Even having different opinions and arguing about it is a positive thing - who else has the credibility to do this with you, other than a fellow ms'r or someone close to one?
I am so glad that you decided to take the positive step of engaging with others on this site - the folks are great, and are very willing to share their vast knowledge and experience - or even just reassure you when you most need it. They understand you.
I have had it since 1999, but managed to successfully ignore it and the kinda mild relapses I had (denial, big time - I had no need for information because this was not going to seriously affect my life), right up until 2006...Then it slapped me in the face so badly, I could pretend I was 'normal' no longer. In my defence, I was diagnosed with cancer in late 1997, and I just could not face another serious illness so soon, so young! I wanted a life again, not to think about dying or becoming handicapped in someway...
I have been on Avonex for just over a year - I won't pretend that it is a wlk in the park, but it is not so bad either. I am 43 and have 2 young children, so feel I must do something to at least preserve the funtionality I still have....I have motor weakness, muscle spasms, and loss of sensation in my entire rt arm/hand and leg/foot, so mobility and fine motor skills are an issue, also lots of neuropathic pain, and severe L'Hermittes - big lesion at c3-c4 has been causing major problems for over a year now - I don't think it will get any better now, so I am at my current peak.
I wrote the above so you would know that you are not alone - I really truly know what it is to feel scared. That fear drove me to start Avonex and to begin a basic supplementation regimen. I also have a good relationship with my neuropsychologist and my oncologist, who are always there for me.
My neuro is the type who thinks that you should snap out of it and just get on with things - stiff upper lip and no sympathy! He makes me drive into his office, gives me a gram of steroids IV in his exam room, then sends me off to drive back to work - I did this daily while I was working (I no longer work now) for the 5 doses required for a relapse - no being off on sick leave, no addmitting to hospital, no ackowledgment of the side effects of this treatment and how it affected my body and my personality, no personal time to come to terms with new disabilities - they happened in front of the world!

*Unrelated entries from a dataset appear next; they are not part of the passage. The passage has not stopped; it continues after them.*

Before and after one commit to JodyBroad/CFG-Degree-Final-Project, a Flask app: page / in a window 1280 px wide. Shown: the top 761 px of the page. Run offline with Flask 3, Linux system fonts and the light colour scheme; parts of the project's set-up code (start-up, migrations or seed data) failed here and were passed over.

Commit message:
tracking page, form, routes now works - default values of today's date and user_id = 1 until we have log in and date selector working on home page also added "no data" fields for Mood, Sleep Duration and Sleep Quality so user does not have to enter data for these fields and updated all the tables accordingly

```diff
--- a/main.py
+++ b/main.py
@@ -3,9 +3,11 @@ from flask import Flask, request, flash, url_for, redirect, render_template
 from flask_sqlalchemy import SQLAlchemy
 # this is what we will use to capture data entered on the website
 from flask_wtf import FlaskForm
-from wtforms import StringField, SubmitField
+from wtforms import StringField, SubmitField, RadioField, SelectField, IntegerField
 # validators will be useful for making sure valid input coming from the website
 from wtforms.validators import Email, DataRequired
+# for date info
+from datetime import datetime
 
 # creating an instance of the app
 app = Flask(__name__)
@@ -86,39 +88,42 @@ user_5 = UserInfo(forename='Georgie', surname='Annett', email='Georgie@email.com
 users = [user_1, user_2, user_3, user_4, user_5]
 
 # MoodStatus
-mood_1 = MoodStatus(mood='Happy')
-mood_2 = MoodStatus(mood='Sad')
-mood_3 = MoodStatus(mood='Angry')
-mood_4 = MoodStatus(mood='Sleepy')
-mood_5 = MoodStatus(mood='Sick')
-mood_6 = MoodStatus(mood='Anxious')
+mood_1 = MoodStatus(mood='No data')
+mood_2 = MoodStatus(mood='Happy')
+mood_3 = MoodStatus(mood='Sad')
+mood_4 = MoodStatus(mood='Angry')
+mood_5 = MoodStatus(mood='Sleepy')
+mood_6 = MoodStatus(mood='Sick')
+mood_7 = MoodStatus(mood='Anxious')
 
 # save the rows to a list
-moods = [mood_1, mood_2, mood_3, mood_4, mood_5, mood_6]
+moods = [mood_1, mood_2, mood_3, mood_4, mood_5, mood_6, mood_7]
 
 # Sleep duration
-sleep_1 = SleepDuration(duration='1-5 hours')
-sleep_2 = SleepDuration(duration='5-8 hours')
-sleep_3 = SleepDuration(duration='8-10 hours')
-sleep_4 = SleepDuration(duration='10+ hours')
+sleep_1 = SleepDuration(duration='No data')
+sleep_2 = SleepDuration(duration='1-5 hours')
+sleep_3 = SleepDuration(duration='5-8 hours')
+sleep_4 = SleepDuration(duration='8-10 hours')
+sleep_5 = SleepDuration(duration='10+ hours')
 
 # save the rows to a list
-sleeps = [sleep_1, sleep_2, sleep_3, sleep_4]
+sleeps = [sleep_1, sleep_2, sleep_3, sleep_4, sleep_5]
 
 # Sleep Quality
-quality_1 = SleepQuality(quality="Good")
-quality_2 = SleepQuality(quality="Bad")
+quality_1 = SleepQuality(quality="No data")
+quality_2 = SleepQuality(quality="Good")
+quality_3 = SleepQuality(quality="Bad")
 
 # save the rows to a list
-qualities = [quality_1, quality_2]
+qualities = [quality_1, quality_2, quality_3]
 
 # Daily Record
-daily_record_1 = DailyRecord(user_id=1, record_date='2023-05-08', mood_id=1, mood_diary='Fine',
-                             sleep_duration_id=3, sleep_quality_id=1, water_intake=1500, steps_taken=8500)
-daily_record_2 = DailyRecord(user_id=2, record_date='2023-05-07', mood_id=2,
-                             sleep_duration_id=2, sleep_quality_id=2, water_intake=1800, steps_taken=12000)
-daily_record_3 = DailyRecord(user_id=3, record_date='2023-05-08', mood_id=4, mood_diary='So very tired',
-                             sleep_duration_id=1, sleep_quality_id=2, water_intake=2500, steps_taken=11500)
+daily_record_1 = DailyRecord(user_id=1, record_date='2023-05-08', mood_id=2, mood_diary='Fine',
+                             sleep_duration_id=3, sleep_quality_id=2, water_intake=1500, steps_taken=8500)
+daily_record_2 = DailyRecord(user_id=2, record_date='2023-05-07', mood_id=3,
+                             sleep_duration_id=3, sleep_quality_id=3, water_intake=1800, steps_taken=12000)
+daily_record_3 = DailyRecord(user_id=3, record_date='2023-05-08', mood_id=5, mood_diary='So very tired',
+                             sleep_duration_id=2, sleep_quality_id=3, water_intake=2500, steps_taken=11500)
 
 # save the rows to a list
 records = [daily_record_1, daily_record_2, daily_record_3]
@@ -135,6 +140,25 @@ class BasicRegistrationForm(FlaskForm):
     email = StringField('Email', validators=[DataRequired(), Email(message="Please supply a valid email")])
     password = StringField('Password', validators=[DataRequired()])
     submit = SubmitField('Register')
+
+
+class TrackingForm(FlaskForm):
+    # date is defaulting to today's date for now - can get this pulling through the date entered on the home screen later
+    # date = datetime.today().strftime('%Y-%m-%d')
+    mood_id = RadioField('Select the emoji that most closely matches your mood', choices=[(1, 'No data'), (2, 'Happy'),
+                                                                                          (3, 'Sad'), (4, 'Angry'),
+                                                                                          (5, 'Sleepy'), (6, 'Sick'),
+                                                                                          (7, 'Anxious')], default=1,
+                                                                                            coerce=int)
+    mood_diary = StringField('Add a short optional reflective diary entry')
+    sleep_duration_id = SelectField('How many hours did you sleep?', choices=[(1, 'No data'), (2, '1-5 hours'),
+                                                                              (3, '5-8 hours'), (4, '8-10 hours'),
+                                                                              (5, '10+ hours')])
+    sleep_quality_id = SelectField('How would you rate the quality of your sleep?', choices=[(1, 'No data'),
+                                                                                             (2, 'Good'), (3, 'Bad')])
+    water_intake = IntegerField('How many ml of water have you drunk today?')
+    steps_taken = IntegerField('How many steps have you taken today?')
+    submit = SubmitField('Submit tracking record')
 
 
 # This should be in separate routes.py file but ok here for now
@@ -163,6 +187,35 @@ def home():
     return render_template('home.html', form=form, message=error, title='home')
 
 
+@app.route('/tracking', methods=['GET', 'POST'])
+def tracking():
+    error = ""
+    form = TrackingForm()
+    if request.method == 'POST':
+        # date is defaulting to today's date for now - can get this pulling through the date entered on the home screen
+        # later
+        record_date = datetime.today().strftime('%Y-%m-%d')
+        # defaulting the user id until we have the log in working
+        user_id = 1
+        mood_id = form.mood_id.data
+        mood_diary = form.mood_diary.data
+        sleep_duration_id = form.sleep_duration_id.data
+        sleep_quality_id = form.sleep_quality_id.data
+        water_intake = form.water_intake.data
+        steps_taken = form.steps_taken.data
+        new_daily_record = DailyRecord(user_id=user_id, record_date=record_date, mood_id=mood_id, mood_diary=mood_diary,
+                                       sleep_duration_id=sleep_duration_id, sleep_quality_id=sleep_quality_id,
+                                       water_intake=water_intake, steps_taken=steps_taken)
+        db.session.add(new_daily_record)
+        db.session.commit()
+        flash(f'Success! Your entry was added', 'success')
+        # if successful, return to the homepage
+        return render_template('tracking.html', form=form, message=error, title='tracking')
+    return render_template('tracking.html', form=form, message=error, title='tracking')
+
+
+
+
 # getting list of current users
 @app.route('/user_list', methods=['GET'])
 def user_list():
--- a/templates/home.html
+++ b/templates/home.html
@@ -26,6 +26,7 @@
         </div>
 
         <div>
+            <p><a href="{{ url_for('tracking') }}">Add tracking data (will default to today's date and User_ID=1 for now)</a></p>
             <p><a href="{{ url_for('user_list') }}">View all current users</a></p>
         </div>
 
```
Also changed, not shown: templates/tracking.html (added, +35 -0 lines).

He's not really that bad I suppose, he probably deals with people much worse off than me, so he gets irritated if I don't tell him that I am FINE.
So the choice of a medical team is very important, and you are fortunate to be in a country that offers choice. Once ms starts to cause problems, I think it is really best to surround your self with a great medical team, and get as much information as possible - challenge your doc if you don't understand anything.
Ms at this time can be managed to an etent - depending on how you respond to treatment - luckily there are a few you can try - the big step is to do something. There are also great meds out there for some other symptoms, so please discuss these with your doc too
I will be very happy to help in any way I can & I hope that you upcoming appointments go really well. Please report back if you can & let us know how you are doing.